How did cold weather cause power outages? The amount of power being generated from power plants did not meet the consumer demand, thus forcing ERCOT to initiate forced blackout periods across the state to avoid full-blown electric grid failure.
What was the cause for the lack of power generation? This was caused by a myriad of factors including improper forecasting, lack of weatherized infrastructure, and lack of ERCOT inspections. To start ERCOT’s extreme cold weather planning revolved around the winter of 2011 which was not that cold. In fact, 1989 was one of the coldest stretches Houston has seen. Over a three-week period, 14 days reached below freezing with the coldest temperature reaching 7 degrees. The lowest temperature experienced in Houston during the base year 2011 was 21 degrees. During the most recent cold snap, Houston’s low temperature was 13 degrees. More granularly, the three coldest days of 2011 averaged 29 degrees, in 1989 the three coldest days averaged 23 degrees, 1983 22 degrees and last week 25 degrees. As you can tell, ERCOT should have used a different base year to forecast their extreme weather scenario peak load. A better forecast may not have prevented the blackouts but would have helped. Under the extreme weather scenario, ERCOT had a peak load projected of 67.2 GW. At times during this recent event, ERCOT was short more than 20,000 MW of electricity generation.

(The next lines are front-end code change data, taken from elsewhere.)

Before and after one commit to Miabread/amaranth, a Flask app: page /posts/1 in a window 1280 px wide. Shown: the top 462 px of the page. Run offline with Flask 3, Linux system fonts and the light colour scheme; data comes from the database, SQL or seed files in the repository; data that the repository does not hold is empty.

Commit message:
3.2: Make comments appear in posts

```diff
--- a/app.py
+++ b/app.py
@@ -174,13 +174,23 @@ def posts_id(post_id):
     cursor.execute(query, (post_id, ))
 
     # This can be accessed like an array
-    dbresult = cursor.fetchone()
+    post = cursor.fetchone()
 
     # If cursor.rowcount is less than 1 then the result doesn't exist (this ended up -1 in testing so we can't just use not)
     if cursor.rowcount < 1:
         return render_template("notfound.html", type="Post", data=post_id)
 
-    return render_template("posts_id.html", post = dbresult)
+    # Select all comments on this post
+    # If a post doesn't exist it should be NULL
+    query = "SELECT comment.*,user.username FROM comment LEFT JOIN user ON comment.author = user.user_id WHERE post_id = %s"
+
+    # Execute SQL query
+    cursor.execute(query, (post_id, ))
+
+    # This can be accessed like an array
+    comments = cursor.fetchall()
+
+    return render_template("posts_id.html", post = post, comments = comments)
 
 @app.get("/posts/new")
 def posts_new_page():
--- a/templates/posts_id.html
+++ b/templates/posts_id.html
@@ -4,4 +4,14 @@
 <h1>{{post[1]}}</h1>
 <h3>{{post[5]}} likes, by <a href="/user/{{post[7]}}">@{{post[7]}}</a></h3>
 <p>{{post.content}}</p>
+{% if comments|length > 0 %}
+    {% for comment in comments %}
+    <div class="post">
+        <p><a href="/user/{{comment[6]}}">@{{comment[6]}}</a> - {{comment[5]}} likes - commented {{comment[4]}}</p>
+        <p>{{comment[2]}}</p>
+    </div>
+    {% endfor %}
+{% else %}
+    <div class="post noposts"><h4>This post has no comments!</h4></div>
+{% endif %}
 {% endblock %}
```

Planning can only get you so far, the largest issue was the lack of winterization on infrastructure. Due to cold weather, 4 million barrels per day of oil production and 16 Bcf of gas per day was offline because of frozen wellheads. In 2020, 46% of electricity generated in ERCOT was fueled by natural gas, 23% wind, 18% coal, 11% nuclear, and 2% solar. Texas typically has about 7 Bcf/d of natural gas available for delivery and during the cold stretch Texas only had approximately 1.5 Bcf/d meaning natural gas fueled generators did not have the necessary fuel supply to operate forcing them to trip offline. When the gas generators tripped offline, it caused the frequency on the power grid to drop to insufficient levels causing other power plants like Unit 1 at the STP Nuclear plant to trip offline. It was at this time that ERCOT needed to shut off consumers power to avoid a complete electric grid collapse. Lastly, it is ERCOT’s responsibility to inspect each power plant to ensure it is properly equipped to handle cold weather events. It is unclear as to how many plants were properly inspected in the last year and if that could have helped keep more plants online.

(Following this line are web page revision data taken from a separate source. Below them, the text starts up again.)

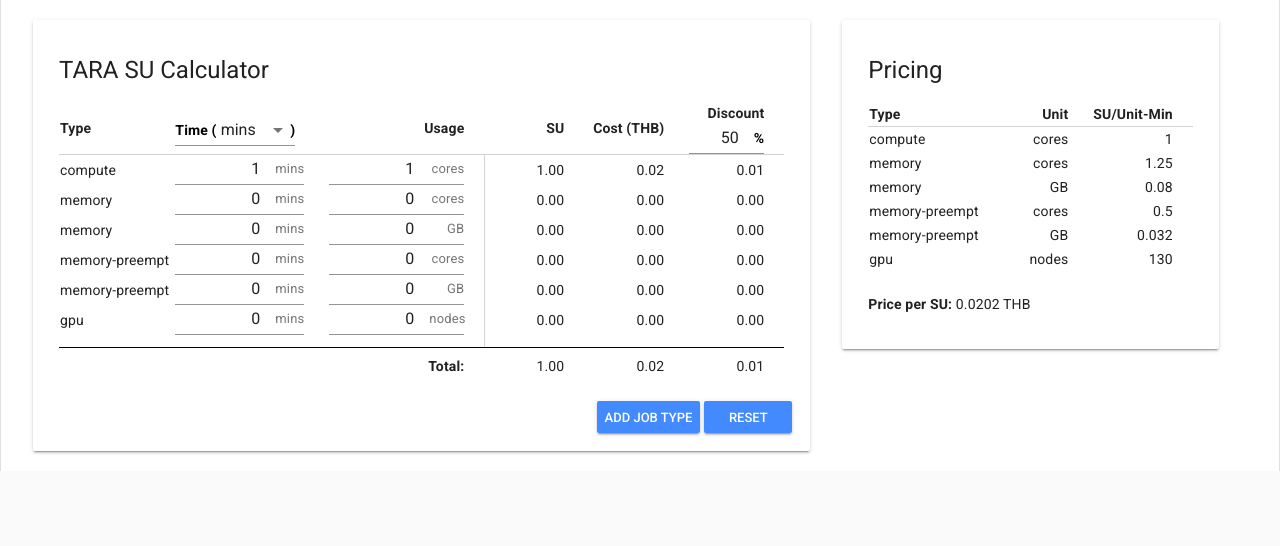
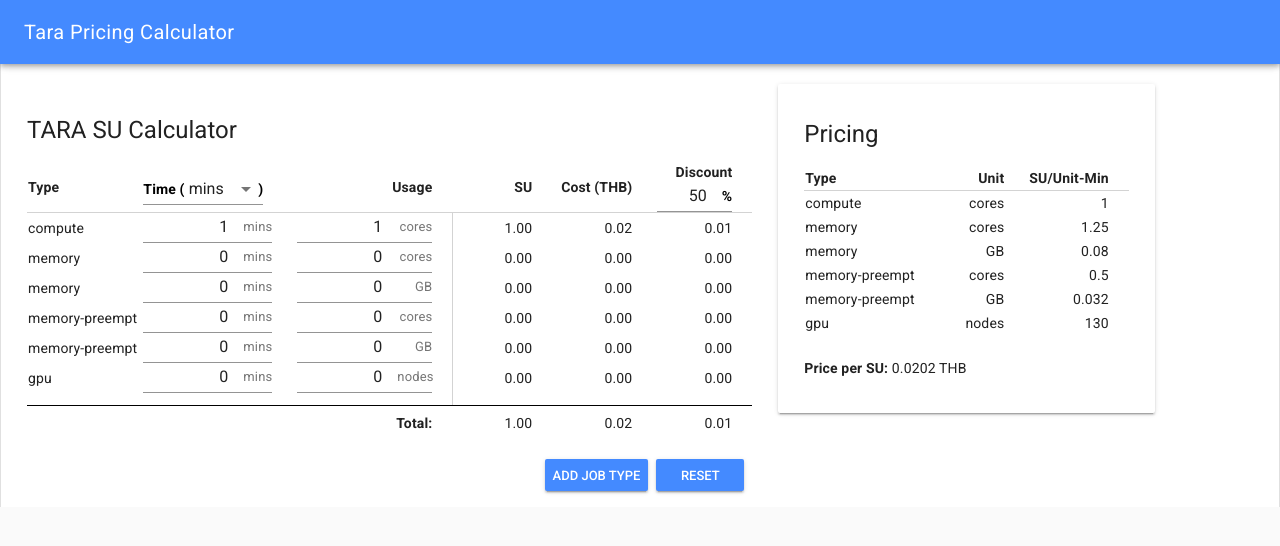
Before and after one commit to puttsk/tara-su-calculator, a Vue app: page / in a window 1280 px wide. Shown: the top 546 px of the page. Built offline with nearby package versions, Linux system fonts and the light colour scheme.

Commit message:
Update layout

```diff
--- a/src/App.vue
+++ b/src/App.vue
@@ -2,10 +2,11 @@
   <div id="app">
     <div class="page-container">
       <md-app>
+        <md-app-toolbar class="md-primary">
+          <span class="md-title">Tara Pricing Calculator</span>
+        </md-app-toolbar>
         <md-app-content>
-          <div class="md-layout">
-            <tara-calculator />
-          </div>
+          <tara-calculator />
         </md-app-content>
       </md-app>
     </div>
--- a/src/components/TaraCalculator.vue
+++ b/src/components/TaraCalculator.vue
@@ -1,11 +1,9 @@
 <template>
   <div>
+    <div class="md-layout" style="float:left;">
       <!-- SU calculator card -->
-    <md-card>
-      <md-card-header>
-        <div class="md-title">TARA SU Calculator</div>
-      </md-card-header>
-      <md-card-content>
+      <div style="padding:10px;">
+        <div class="md-title cal-title">TARA SU Calculator</div>
         <table>
           <template v-for="(job, jobId) in jobs">
             <!-- Job label. Show if there is more than 1 job type -->
@@ -166,17 +164,19 @@
           </tr>
           <!-- End summarize all job usage -->
         </table>
-      </md-card-content>
-      <md-card-actions>
+
+        <div style="text-align:right;">
+          <br />
           <md-button v-on:click="addJob" class="md-dense md-raised md-primary">
             Add Job Type
           </md-button>
           <md-button v-on:click="reset" class="md-dense md-raised md-primary">
             Reset
           </md-button>
-      </md-card-actions>
-    </md-card>
+        </div>
+      </div>
       <!-- End SU calculator card -->
+    </div>
 
     <!-- Pricing card -->
     <md-card>
@@ -199,11 +199,11 @@
           </template>
         </md-table>
 
-        <!-- End pricing card -->
         <br />
         <b>Price per SU: </b> {{ pricePerSU }} THB
       </md-card-content>
     </md-card>
+    <!-- End pricing card -->
   </div>
 </template>
 
@@ -406,4 +406,12 @@
   text-align: right;
   width: 100px;
 }
+.cal-title {
+  padding: 16px 0;
+  margin-top: 8px;
+  font-size: 24px;
+  letter-spacing: 0;
+  line-height: 32px;
+  font-weight: 400;
+}
 </style>
```
Lines whose indentation alone changed are shown as unchanged.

While the intense cold crippled infrastructure, from February 14th through February 19th, ERCOT’s North Zone 15 min real time electricity price was above $8,000/MWh 66% of the time and at the cap of $9,000/MWh for 49% of the time. Natural gas prices at Houston Ship Channel reached $350/MMBtu and averaged $194/MMBtu over the period.
Atlas is well positioned to inform clients of these extreme weather events and act accordingly to protect client budgets. Please reach out to me or your Atlas advisor for more information.